ESI Senior Analyst Alexandra Stiglmayer spoke about the visa liberalisation process for Ukraine at conference in Brussels with the title "EU-Ukraine Visa-Free Dialogue: Moving forward or Threading Water", which was organised by the European Policy Centre and the Ukrainian NGO "Europe without Barriers". She remarked that while visa liberalisation remains a reachable goal and is a win-win game for both the EU and the country concerned, the current political climate with frequent attacks by EU governments against freedom of movement and the Schengen system was not conducive. On top of that, the increase in numbers of asylum seekers following visa liberalisation for Serbia and Macedonia had made EU countries wary, she said, adding, however, that there are solutions. She elaborated on the research that ESI has conducted in this field and its policy recommendations. ESI's main recommendation is that countries that have successfully passed a visa liberalisation process and thus ensured a certain degree of respect for human rights be declared "safe countries of origin" under national or EU asylum legislation, which means that asylum claims of its citizens are prioritised and dealt with in an accelerated procedure; this will minimise unfounded asylum claims.
Stiglmayer said that the political circumstances made it very important that Ukraine and its friends insist on a process that it technical, merit-based, transparent, and strict but fair. She also recommended that Ukraine already now look into possible migratory and security concerns of EU member states and take action to address potential problems.
Since November 2010, Ukraine has been implementing an Action Plan for Visa Liberalisation (see ESI's website The EU's Eastern Partners – the Vision).

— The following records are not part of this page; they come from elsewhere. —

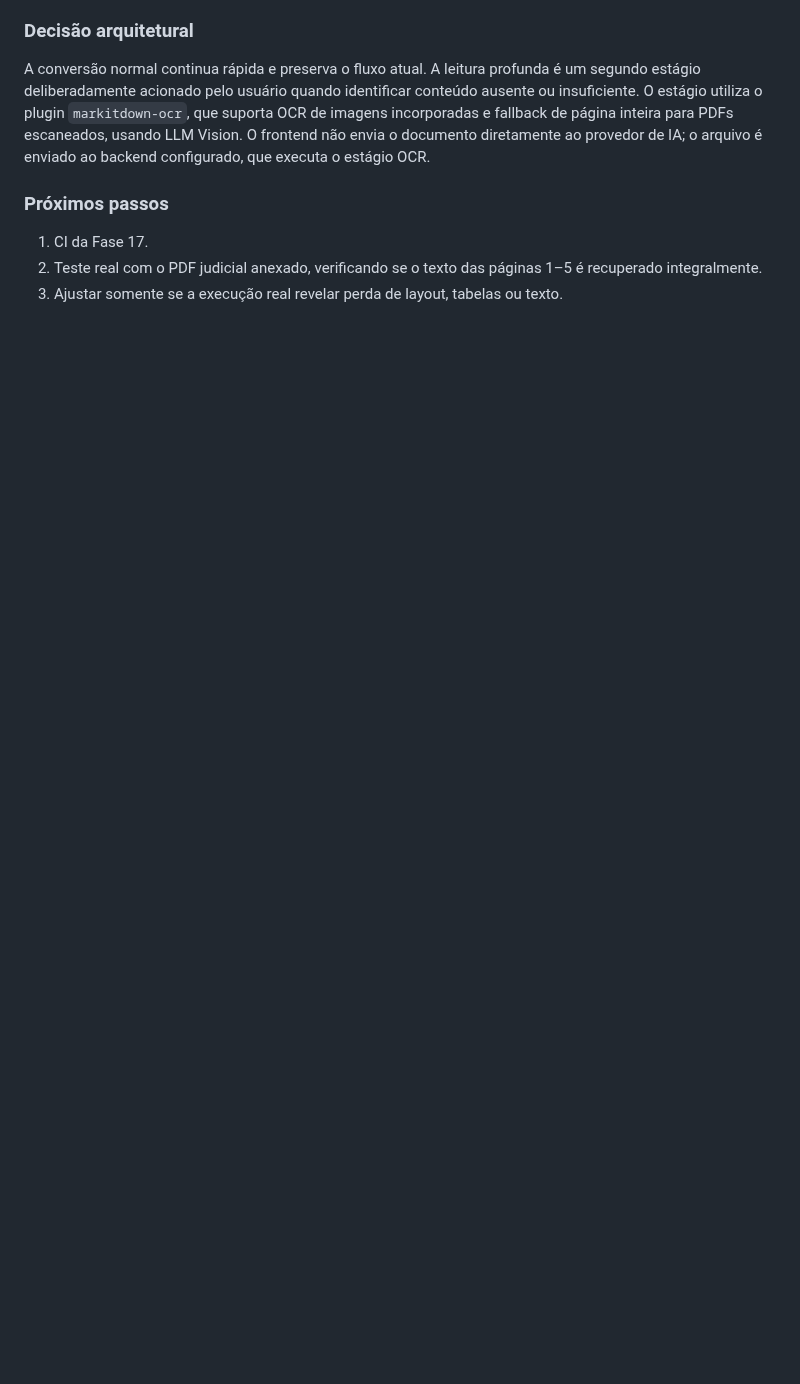
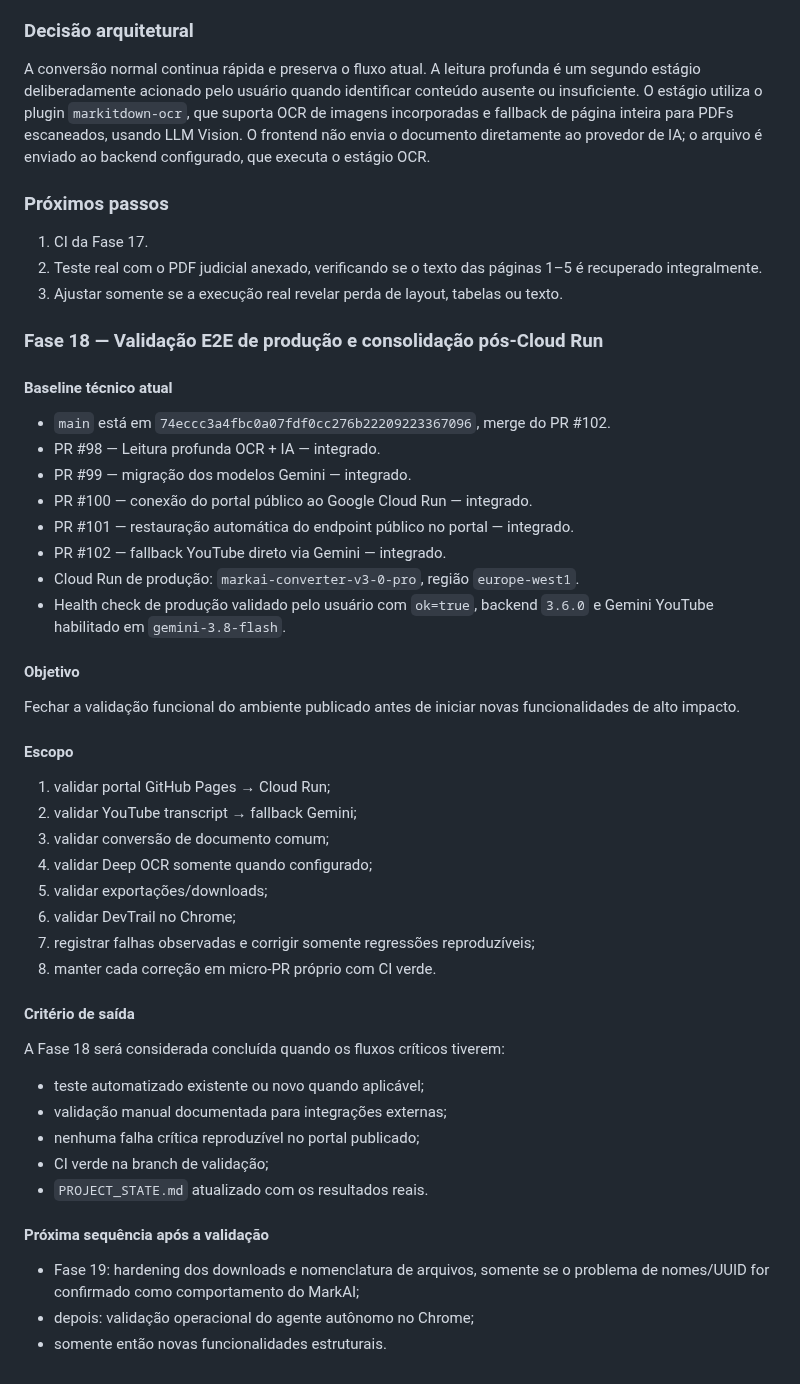
Before and after one commit to felipe11shimizu/MarkAI-Converter-v3.0-Pro, a Markdown page: docs/PROJECT_STATE.md, the part around the change. Rendered like a GitHub page; blank space fills up the shorter version.

Commit message:
docs: establish production E2E validation phase
* docs: update project state for production E2E validation

* docs: add production E2E validation checklist

```diff
--- a/docs/PROJECT_STATE.md
+++ b/docs/PROJECT_STATE.md
@@ -347,3 +347,41 @@ A conversão normal continua rápida e preserva o fluxo atual. A leitura profund
 1. CI da Fase 17.
 2. Teste real com o PDF judicial anexado, verificando se o texto das páginas 1–5 é recuperado integralmente.
 3. Ajustar somente se a execução real revelar perda de layout, tabelas ou texto.
+
+### Fase 18 — Validação E2E de produção e consolidação pós-Cloud Run
+
+#### Baseline técnico atual
+- `main` está em `74eccc3a4fbc0a07fdf0cc276b22209223367096`, merge do PR #102.
+- PR #98 — Leitura profunda OCR + IA — integrado.
+- PR #99 — migração dos modelos Gemini — integrado.
+- PR #100 — conexão do portal público ao Google Cloud Run — integrado.
+- PR #101 — restauração automática do endpoint público no portal — integrado.
+- PR #102 — fallback YouTube direto via Gemini — integrado.
+- Cloud Run de produção: `markai-converter-v3-0-pro`, região `europe-west1`.
+- Health check de produção validado pelo usuário com `ok=true`, backend `3.6.0` e Gemini YouTube habilitado em `gemini-3.8-flash`.
+
+#### Objetivo
+Fechar a validação funcional do ambiente publicado antes de iniciar novas funcionalidades de alto impacto.
+
+#### Escopo
+1. validar portal GitHub Pages → Cloud Run;
+2. validar YouTube transcript → fallback Gemini;
+3. validar conversão de documento comum;
+4. validar Deep OCR somente quando configurado;
+5. validar exportações/downloads;
+6. validar DevTrail no Chrome;
+7. registrar falhas observadas e corrigir somente regressões reproduzíveis;
+8. manter cada correção em micro-PR próprio com CI verde.
+
+#### Critério de saída
+A Fase 18 será considerada concluída quando os fluxos críticos tiverem:
+- teste automatizado existente ou novo quando aplicável;
+- validação manual documentada para integrações externas;
+- nenhuma falha crítica reproduzível no portal publicado;
+- CI verde na branch de validação;
+- `PROJECT_STATE.md` atualizado com os resultados reais.
+
+#### Próxima sequência após a validação
+- Fase 19: hardening dos downloads e nomenclatura de arquivos, somente se o problema de nomes/UUID for confirmado como comportamento do MarkAI;
+- depois: validação operacional do agente autônomo no Chrome;
+- somente então novas funcionalidades estruturais.
```
Also changed, not shown: docs/PRODUCTION_E2E_VALIDATION.md (added, +58 -0 lines).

The other speakers at the conference were Oleksandr Sushko from the Ukrainian Civic Initiative Europe without Barriers; Kostiantyn Yelisieiev, Head of the Mission of Ukraine to the EU; and Pawel Robert Kowal, MEP and Chair of the Delegation to the EU-Ukraine Parliamentary Cooperation Committee. The debate was moderated by Amanda Paul, EPC Policy Analyst.